Screenshot and code edit data
###

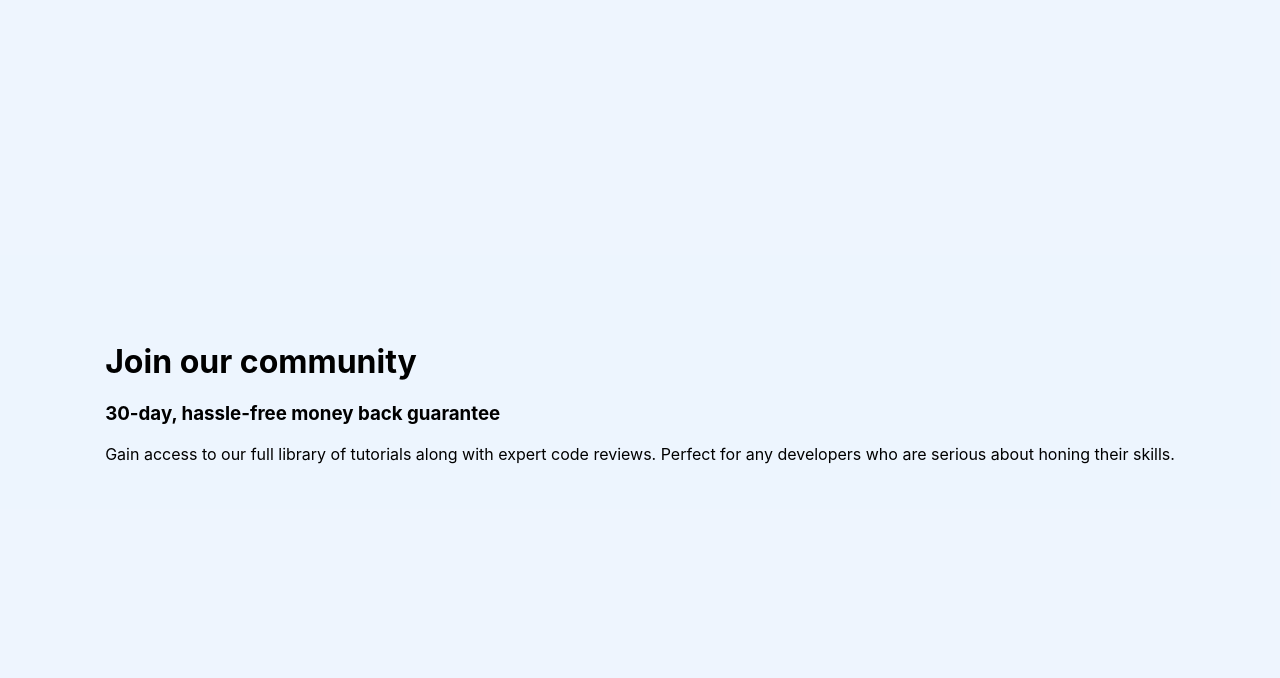
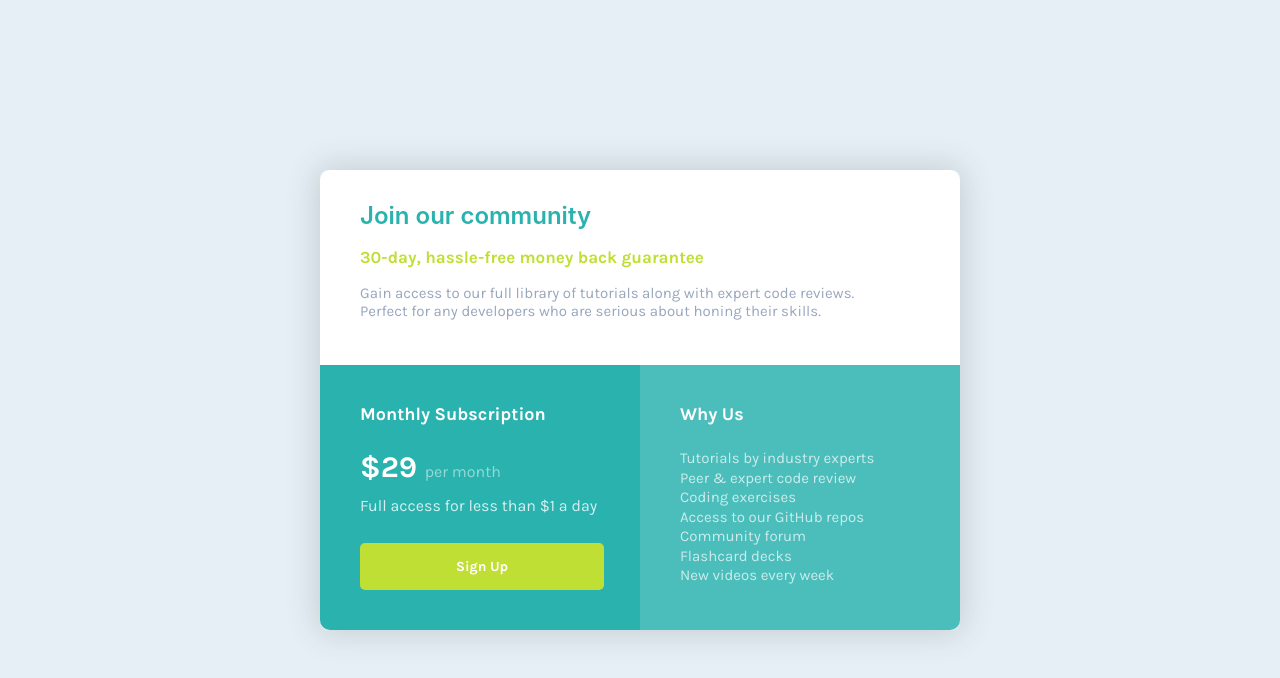
Before and after one commit to ShakilAnsary9/price-grid-frontend-mentor, a React (Create React App) app: page / in a window 1280 px wide. Shown: the top 678 px of the page. Built offline with nearby package versions, Linux system fonts and the light colour scheme.

Commit message:
complete

```diff
--- a/src/App.css
+++ b/src/App.css
@@ -5,9 +5,10 @@
   justify-content: center;
   align-items: center;
   height: 100vh;
-  background-color: hsl(212, 86%, 64%, 0.1);
+  background-color: hsl(204, 43%, 93%);
 }
 
 .box-shadow {
-  box-shadow: 0px 0px 10px rgba(0, 0, 0, 0.1);
+  border-radius: 8px;
+  box-shadow: 0px 0px 33px 2px rgba(58, 58, 58, 0.2);
 }
--- a/src/App.js
+++ b/src/App.js
@@ -1,11 +1,17 @@
 import './App.css';
+import About from './component/About';
+import Price from './component/Price';
 import Toptext from './component/Toptext';
 
 function App() {
   return (
     <div className="App">
-      <div>
+      <div className='box-shadow'>
         <Toptext />
+        <div className='cardflex'>
+          <Price />
+          <About />
+        </div>
       </div>
     </div>
   );
--- a/src/component/About.js
+++ b/src/component/About.js
@@ -0,0 +1,16 @@
+import React from 'react';
+
+function About() {
+  return <div className='about-section'>
+    <h5>Why Us</h5>
+    <li>Tutorials by industry experts</li>
+    <li>Peer &amp; expert code review</li>
+    <li>Coding exercises</li>
+    <li>Access to our GitHub repos</li>
+    <li>Community forum</li>
+    <li>Flashcard decks</li>
+    <li>New videos every week</li>
+  </div>;
+}
+
+export default About;
--- a/src/component/Price.js
+++ b/src/component/Price.js
@@ -0,0 +1,12 @@
+import React from 'react';
+
+function Price() {
+  return <div className='price-section'>
+      <h5>Monthly Subscription</h5>
+      <h1>$29 <span>per month</span></h1>
+      <p>Full access for less than $1 a day</p>
+      <button>Sign Up</button>
+  </div>;
+}
+
+export default Price;
--- a/src/component/Toptext.js
+++ b/src/component/Toptext.js
@@ -1,11 +1,11 @@
 import React from 'react';
-import './component.css'
+import './component.css';
 
 function Toptext() {
   return <div className='toptxt'>
-    <h1>Join our community</h1>
+    <h1 className='top'>Join our community</h1>
     <h3>30-day, hassle-free money back guarantee</h3>
-    <p>Gain access to our full library of tutorials along with expert code reviews.
+    <p>Gain access to our full library of tutorials along with expert code reviews. <br />
     Perfect for any developers who are serious about honing their skills.</p>
   </div>;
 }
--- a/src/component/component.css
+++ b/src/component/component.css
@@ -1,12 +1,103 @@
 :root {
-  --Red: hsl(0, 78%, 62%);
-  --Cyan: hsl(180, 62%, 55%);
-  --Orange: hsl(34, 97%, 64%);
-  --Blue: hsl(212, 86%, 64%);
-  --Very-Dark-Blue: hsl(234, 12%, 34%);
-  --Grayish-Blue: hsl(229, 6%, 66%);
-  --Very-Light-Gray: hsl(0, 0%, 98%);
+  --Cyan: hsl(179, 62%, 43%);
+  --Cyan-Light: hsl(179, 47%, 52%);
+  --Bright-Yellow: hsl(71, 73%, 54%);
+  --Light-Gray: hsl(204, 43%, 93%);
+  --Grayish-Blue: hsl(218, 22%, 67%);
 }
 
 .toptxt {
+  width: 600px;
+  background-color: #fff;
+  padding: 15px 0px 30px 40px;
+  border-radius: 10px 10px 0 0;
 }
+
+.top {
+  font-size: 24px;
+  font-weight: 600;
+  color: var(--Cyan);
+}
+
+.toptxt h3 {
+  font-family: "Karla", sans-serif;
+  font-weight: 700;
+  font-size: 17px;
+  color: var(--Bright-Yellow);
+}
+.toptxt p {
+  font-family: "Karla", sans-serif;
+  font-weight: 400;
+  font-size: 15px;
+  color: var(--Grayish-Blue);
+}
+
+.price-section,
+.about-section {
+  width: 50%;
+  height: 250px;
+  background-color: var(--Cyan);
+  padding: 15px 0px 0px 40px;
+  border-radius: 0 0 0 10px;
+  font-family: "Karla", sans-serif;
+}
+
+.about-section {
+  background-color: var(--Cyan-Light);
+  border-radius: 0 0 10px 0;
+  font-family: "Karla", sans-serif;
+}
+
+.price-section h5,
+.about-section h5 {
+  font-size: 18px;
+  font-weight: 600;
+  color: #fff;
+  line-height: 0.5;
+}
+
+.price-section h1 {
+  font-size: 30px;
+  font-weight: 600;
+  color: #fff;
+}
+
+.price-section h1 span {
+  font-size: 16px;
+  font-weight: 400;
+  color: #fff;
+  opacity: 0.5;
+}
+
+.price-section p {
+  font-size: 16px;
+  font-weight: 400;
+  color: #fff;
+  opacity: 0.8;
+  line-height: 0.1;
+}
+
+.price-section button {
+  border: none;
+  background-color: var(--Bright-Yellow);
+  padding: 15px 96px;
+  border-radius: 5px;
+  font-size: 14px;
+  font-family: "karla", sans-serif;
+  font-weight: 600;
+  color: #fff;
+  margin-top: 20px;
+}
+
+.cardflex {
+  display: flex;
+  justify-content: space-between;
+}
+
+.about-section li {
+  list-style: none;
+  color: #fff;
+  font-size: 15px;
+  line-height: 1.3;
+  opacity: 0.7;
+}
```
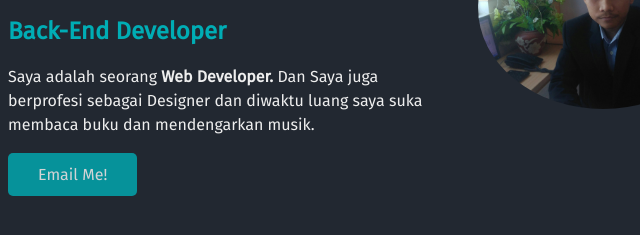
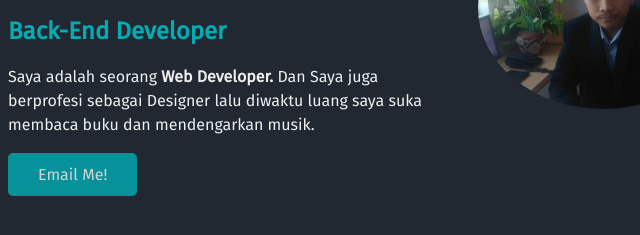
Before and after one commit to K0M4ND4N/cv, a plain HTML site: page index.html in a window 1280 px wide. Shown: the part 319-554 px from the top of the page, 272-912 px from the left. Drawn offline with Linux system fonts and the light colour scheme.

Commit message:
Update index.html

```diff
--- a/index.html
+++ b/index.html
@@ -18,7 +18,7 @@
         <h2>Back-End Developer</h2>
         <p>
             Saya adalah seorang <strong>Web Developer.</strong> Dan Saya juga berprofesi sebagai Designer
-            dan diwaktu luang saya suka membaca buku dan mendengarkan musik.
+            lalu diwaktu luang saya suka membaca buku dan mendengarkan musik.
         </p>
         <a class="btn-email" href="mailto:fajarhayanto353@gmail.com"><span>Email Me!</span></a>
       </div>
```
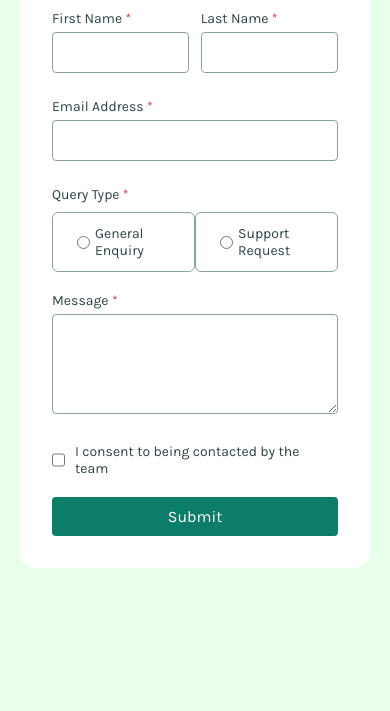
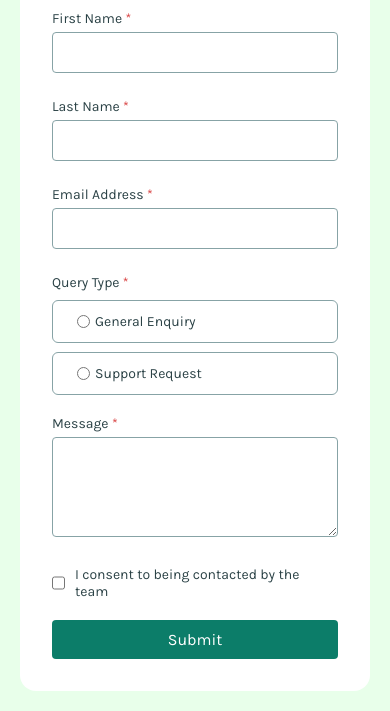
Before and after one commit to khalaty/git-js-project, a plain HTML site: page index.html in a window 390 px wide. Shown: the part 159-870 px from the top of the page. Before the commit the page ends 844 px from the top, so only its background shows below. Drawn offline with Linux system fonts and the light colour scheme.

Commit message:
edit css for mobile sizes

```diff
--- a/index.html
+++ b/index.html
@@ -34,6 +34,7 @@
       </div>
       <div class="form-group radiosection">
         <label>Query Type <span class="required">*</span></label>
+        <div class="myradios">
           <div class="button-radio">
             <input type="radio" id="general" name="queryType" value="general" required>
             <label for="general">General Enquiry</label>
@@ -41,6 +42,7 @@
           <div class="button-radio">
             <input type="radio" id="support" name="queryType" value="support" required>
             <label for="support">Support Request</label>
+          </div>
         </div>
         <div class="error-message" id="queryTypeError"></div>
       </div>
--- a/style.css
+++ b/style.css
@@ -87,7 +87,7 @@
     padding: 12px 24px;
     border: 1px solid #87a3a6;
     border-radius: 6px;
-    width: 50%;
+    width: 48%;
     margin-top: 9px;
   }
   .button-radio lable{
@@ -97,8 +97,10 @@
     display: flex;
     flex-wrap: wrap;
   }
-  .radiosection:nth-child(2), .radiosection:nth-child(3){
-    width: 48% !important;
+  .myradios {
+    display: flex;
+    width: 100%;
+    justify-content: space-between;
   }
 
   textarea {
@@ -114,6 +116,11 @@
     font-size: 14px;
     margin-top: 5px;
   }
+  form input.error,
+  form select.error {
+  border-color: #f91919;
+  background: #f9f0f1;
+}
 
   .submit-btn {
     background-color: hsl(169, 82%, 27%);
@@ -155,6 +162,29 @@
       padding: 10px;
     }
   }
+  @media only screen and (max-width: 1000px) {
+    #contact-form{
+      flex-direction: row;
+    }
+  }
+  @media only screen and (max-width: 1000px) {
+    .form-group:nth-child(1),.form-group:nth-child(2) {
+      width: 100%;
+  }
+  }
+  @media only screen and (max-width: 1000px) {
+    .button-radio {
+      width: 100%;
+  }
+  }
+  @media only screen and (max-width: 1000px) {
+    .myradios{
+    flex-direction: column;
+  }
+  }
+
+
+
 
   input[type="text"]:hover,input[type="text"]:focus,
   input[type="email"]:hover,input[type="email"]:focus,
@@ -168,9 +198,6 @@
     outline: 0;
   }
 
-  /* style.css */
-
-/* ... other existing styles ... */
 
 .success-message {
   background-color:#2b4246;
```
Lines whose indentation alone changed are shown as unchanged.
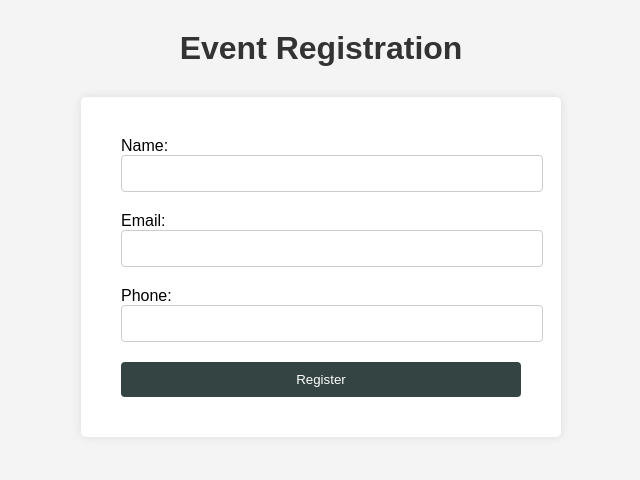
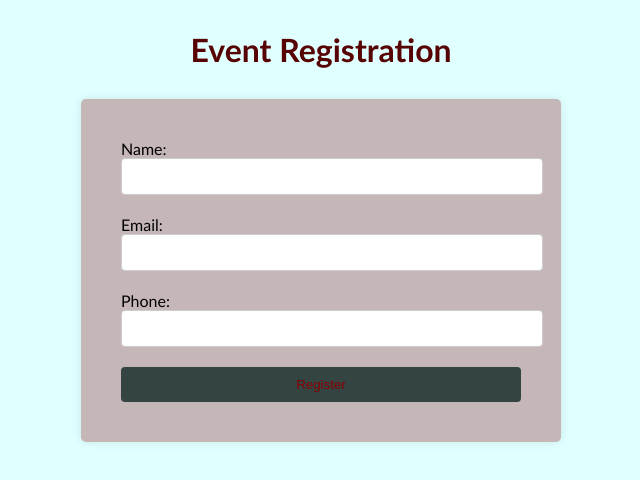
Before and after one commit to lgowda15/HTML5, a plain HTML site: page Static/RegistrationPage/index.html in a window 1280 px wide. Shown: the whole page, without its empty margins (319-959 px from the left). Drawn offline with Linux system fonts and the light colour scheme.

Commit message:
Reg form final

```diff
--- a/Static/RegistrationPage/styles.css
+++ b/Static/RegistrationPage/styles.css
@@ -1,20 +1,20 @@
 body {
-    font-family: Arial, sans-serif;
-    background-color: #f4f4f4;
+    font-family: 'Gill Sans', 'Gill Sans MT', Calibri, 'Trebuchet MS', sans-serif;
+    background-color: lightcyan;
     margin: 0;
     padding: 0;
   }
 
   h1 {
     text-align: center;
-    color: #333;
+    color: #580303;
     margin-top: 30px;
   }
 
   .registration-form {
     width: 400px;
     margin: 30px auto;
-    background-color: #fff;
+    background-color: #c5b7b7;
     padding: 40px;
     border-radius: 5px;
     box-shadow: 0 0 10px rgba(0, 0, 0, 0.1);
@@ -32,12 +32,12 @@ body {
     width: 100%;
     padding: 10px;
     background-color: #334443;
-    color: #fff;
+    color: #880101;
     border: none;
     border-radius: 4px;
     cursor: pointer;
   }
 
   .submit-btn:hover {
-    background-color: #555;
+    background-color: #9c9c9c;
   }
```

###

_TASK DETAILS_: The answer must consist of each line from the entries that contains the string "button".

_EXERCISE RESULT_:
+      <button>Sign Up</button>
+.price-section button {
           <div class="button-radio">
           <div class="button-radio">
   .button-radio lable{
+    .button-radio {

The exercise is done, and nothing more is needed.